Hip Labral Tear

The labrum is a ring of strong fibrocartilaginous tissue lining the socket of the hip joint. The labrum serves many functions: it acts as shock absorber, lubricates the joint, and keeps the joint fluid evenly distributed across the joint, like a head gasket in a car engine. It holds the head of the femur in place and prevents the lateral and vertical movement of the femur head within the joint. It also deepens the acetabular cavity and offers stability against femoral head translation.

A labral tear may be caused by trauma, femoroacetabular impingement (FAI), hip hypermobility, dysplasia, and degeneration. It is common in athletes playing sports such as ice hockey, soccer, golf and ballet, but can also occur during many other athletic activities or simply activities of daily life. Structural abnormalities may also cause a hip labral tear. Patients may have hip pain, usually located in the groin. They may have clicking and locking of the joint and restricted range of motion. Patients may also experience dull pain on movement of the hip joint that may not subside with rest. A labral tear is usuaslly diagnosed by history and physical examination, with radiological imaging techniques as needed. Magnetic resonance imaging (MRI) is often appropriate for diagnosing a hip labral tear.
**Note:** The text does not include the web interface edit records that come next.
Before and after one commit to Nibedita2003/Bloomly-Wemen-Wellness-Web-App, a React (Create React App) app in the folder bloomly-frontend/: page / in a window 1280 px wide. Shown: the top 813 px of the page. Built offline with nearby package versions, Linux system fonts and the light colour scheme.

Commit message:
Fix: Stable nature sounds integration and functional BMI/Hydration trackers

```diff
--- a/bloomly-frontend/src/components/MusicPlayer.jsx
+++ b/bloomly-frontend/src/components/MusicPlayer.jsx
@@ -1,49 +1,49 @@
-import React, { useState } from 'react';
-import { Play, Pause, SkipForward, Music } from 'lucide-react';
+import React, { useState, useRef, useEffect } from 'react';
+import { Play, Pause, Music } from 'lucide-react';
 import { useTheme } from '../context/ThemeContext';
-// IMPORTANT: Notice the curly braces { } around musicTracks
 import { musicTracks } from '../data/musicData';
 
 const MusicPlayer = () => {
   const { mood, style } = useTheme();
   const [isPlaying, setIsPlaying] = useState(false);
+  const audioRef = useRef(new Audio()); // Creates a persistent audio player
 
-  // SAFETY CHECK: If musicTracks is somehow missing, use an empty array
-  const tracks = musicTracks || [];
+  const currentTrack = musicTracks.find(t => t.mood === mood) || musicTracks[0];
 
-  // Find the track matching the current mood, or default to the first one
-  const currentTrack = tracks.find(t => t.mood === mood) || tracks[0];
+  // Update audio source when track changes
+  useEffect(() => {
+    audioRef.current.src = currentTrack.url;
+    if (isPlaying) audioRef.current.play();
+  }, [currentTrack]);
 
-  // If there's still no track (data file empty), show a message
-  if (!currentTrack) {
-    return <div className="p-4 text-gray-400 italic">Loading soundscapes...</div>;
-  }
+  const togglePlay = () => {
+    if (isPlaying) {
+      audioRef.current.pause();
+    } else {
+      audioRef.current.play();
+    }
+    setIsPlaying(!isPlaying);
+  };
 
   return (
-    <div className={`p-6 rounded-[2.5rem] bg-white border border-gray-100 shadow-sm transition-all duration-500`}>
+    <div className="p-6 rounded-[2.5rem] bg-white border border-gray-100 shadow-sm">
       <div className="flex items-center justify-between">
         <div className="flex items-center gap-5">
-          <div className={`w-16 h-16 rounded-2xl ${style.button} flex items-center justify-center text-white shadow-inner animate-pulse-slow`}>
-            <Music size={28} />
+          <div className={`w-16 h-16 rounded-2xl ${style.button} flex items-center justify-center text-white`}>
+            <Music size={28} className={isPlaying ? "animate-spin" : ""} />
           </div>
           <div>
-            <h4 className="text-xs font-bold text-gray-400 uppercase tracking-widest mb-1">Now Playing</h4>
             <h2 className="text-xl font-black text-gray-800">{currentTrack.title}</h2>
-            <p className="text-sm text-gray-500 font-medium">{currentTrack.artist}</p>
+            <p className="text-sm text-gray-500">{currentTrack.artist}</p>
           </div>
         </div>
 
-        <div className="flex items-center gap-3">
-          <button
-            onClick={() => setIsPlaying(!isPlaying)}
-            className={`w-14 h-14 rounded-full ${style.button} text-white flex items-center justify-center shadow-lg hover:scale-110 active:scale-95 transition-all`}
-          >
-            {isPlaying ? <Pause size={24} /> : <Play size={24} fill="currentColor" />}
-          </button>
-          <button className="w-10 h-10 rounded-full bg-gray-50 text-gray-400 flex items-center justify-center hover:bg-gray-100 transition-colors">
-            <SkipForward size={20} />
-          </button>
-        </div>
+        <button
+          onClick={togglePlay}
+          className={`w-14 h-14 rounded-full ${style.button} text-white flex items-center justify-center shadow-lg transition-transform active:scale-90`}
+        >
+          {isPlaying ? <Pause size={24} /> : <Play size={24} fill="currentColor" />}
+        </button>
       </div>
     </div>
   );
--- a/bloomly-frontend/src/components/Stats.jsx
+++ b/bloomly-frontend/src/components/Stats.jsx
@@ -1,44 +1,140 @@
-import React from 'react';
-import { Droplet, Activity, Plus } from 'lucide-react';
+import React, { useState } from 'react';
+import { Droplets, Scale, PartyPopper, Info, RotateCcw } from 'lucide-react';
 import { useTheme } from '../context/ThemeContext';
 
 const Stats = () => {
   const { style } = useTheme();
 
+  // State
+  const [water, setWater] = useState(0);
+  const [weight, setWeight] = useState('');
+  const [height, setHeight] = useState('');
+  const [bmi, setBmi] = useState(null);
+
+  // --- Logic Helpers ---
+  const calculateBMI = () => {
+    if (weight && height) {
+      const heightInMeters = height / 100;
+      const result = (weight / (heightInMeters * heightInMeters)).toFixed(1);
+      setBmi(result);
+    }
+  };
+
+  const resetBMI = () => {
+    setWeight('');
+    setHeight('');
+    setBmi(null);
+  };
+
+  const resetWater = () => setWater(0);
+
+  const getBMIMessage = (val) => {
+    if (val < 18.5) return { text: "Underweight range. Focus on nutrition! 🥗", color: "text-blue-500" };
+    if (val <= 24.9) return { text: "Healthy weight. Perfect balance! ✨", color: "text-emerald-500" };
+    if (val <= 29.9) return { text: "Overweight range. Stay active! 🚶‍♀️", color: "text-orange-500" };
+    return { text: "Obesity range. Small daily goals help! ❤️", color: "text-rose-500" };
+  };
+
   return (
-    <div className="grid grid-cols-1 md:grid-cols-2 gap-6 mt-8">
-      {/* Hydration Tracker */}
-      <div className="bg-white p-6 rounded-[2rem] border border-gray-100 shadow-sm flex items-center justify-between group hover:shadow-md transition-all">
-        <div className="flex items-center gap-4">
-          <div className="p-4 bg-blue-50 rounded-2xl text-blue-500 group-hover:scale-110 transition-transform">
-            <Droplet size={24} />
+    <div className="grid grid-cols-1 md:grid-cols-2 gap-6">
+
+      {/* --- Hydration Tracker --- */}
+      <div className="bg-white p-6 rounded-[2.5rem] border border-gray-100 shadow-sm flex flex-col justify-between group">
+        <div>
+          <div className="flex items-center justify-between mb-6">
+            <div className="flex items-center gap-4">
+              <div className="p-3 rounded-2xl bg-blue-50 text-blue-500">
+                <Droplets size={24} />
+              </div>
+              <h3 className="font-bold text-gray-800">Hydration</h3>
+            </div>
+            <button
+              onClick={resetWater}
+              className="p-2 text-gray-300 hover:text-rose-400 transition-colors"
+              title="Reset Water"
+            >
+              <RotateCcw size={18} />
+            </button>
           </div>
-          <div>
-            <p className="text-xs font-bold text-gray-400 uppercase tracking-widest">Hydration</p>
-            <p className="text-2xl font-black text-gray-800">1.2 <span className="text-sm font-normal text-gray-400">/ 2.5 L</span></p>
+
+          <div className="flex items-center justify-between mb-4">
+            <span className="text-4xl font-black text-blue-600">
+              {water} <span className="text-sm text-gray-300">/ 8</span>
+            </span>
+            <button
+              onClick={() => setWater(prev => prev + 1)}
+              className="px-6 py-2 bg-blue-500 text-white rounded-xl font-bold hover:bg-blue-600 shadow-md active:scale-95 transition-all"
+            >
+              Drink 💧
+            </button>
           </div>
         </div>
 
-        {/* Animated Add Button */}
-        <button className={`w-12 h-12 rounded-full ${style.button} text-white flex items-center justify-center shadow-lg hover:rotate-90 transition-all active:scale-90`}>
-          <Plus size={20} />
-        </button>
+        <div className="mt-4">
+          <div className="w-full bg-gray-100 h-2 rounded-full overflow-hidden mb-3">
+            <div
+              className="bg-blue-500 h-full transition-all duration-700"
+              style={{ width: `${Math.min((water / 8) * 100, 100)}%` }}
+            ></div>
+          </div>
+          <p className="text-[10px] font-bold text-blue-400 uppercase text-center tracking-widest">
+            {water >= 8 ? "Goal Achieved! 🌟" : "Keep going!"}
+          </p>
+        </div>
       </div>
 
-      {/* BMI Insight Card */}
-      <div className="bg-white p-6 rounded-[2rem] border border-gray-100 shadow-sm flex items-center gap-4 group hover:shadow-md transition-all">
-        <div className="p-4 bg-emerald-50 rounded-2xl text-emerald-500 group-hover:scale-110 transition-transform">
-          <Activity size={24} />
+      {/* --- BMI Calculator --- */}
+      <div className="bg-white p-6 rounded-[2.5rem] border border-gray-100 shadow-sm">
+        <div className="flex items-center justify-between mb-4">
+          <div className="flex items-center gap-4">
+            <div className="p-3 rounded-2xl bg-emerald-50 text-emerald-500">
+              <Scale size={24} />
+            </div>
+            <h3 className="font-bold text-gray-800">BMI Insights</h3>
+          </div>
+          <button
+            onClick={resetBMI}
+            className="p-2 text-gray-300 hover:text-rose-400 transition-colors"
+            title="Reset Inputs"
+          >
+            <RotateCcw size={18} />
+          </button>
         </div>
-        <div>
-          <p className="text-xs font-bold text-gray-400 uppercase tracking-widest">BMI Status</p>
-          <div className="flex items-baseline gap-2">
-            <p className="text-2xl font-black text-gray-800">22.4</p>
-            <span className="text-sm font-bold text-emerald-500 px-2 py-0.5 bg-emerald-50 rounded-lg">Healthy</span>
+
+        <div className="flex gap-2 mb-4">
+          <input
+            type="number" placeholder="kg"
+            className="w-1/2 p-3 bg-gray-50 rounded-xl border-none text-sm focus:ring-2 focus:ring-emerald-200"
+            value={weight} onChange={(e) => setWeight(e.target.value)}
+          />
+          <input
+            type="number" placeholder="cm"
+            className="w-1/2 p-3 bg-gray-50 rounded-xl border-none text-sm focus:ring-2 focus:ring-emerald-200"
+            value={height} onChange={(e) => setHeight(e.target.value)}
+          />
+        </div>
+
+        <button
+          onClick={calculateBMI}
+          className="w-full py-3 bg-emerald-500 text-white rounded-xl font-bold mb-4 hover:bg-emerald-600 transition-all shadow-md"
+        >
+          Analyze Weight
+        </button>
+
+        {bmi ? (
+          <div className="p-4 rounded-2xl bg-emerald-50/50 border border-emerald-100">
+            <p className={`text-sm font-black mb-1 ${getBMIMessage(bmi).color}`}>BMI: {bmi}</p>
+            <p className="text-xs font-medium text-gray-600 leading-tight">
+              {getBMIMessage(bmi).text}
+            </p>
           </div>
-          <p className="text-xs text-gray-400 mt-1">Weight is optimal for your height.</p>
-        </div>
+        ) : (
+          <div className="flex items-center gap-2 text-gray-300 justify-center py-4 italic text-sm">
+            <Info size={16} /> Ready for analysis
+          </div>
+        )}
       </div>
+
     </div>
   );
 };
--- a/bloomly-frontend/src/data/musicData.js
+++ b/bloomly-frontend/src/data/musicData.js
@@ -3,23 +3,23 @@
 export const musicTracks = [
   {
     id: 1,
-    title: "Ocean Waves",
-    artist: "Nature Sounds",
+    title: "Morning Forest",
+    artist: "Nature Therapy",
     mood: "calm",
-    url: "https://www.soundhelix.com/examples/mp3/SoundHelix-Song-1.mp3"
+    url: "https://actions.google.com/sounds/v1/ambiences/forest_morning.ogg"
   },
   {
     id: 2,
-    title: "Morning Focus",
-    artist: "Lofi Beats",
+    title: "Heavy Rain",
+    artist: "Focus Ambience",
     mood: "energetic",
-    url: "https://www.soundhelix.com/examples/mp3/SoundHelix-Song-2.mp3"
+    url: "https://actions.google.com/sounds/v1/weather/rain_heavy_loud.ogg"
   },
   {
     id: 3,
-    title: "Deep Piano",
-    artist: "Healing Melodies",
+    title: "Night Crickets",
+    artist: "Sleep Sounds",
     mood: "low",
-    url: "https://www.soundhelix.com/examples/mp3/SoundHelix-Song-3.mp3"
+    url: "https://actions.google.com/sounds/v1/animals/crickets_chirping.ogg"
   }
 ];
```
Your doctor may start with conservative treatment prescribing nonsteroidal anti-inflammatory drugs and advising you to rest. These methods may offer symptomatic relief. If symptoms persist despite conservative treatment, surgery is often a good option to repair the torn labrum. Your doctor may perform arthroscopic surgery using fiber-optic camera and surgical instruments through the smaller incisions. Depending on the severity of tear, the damaged or torn labrum may be removed or may be sutured.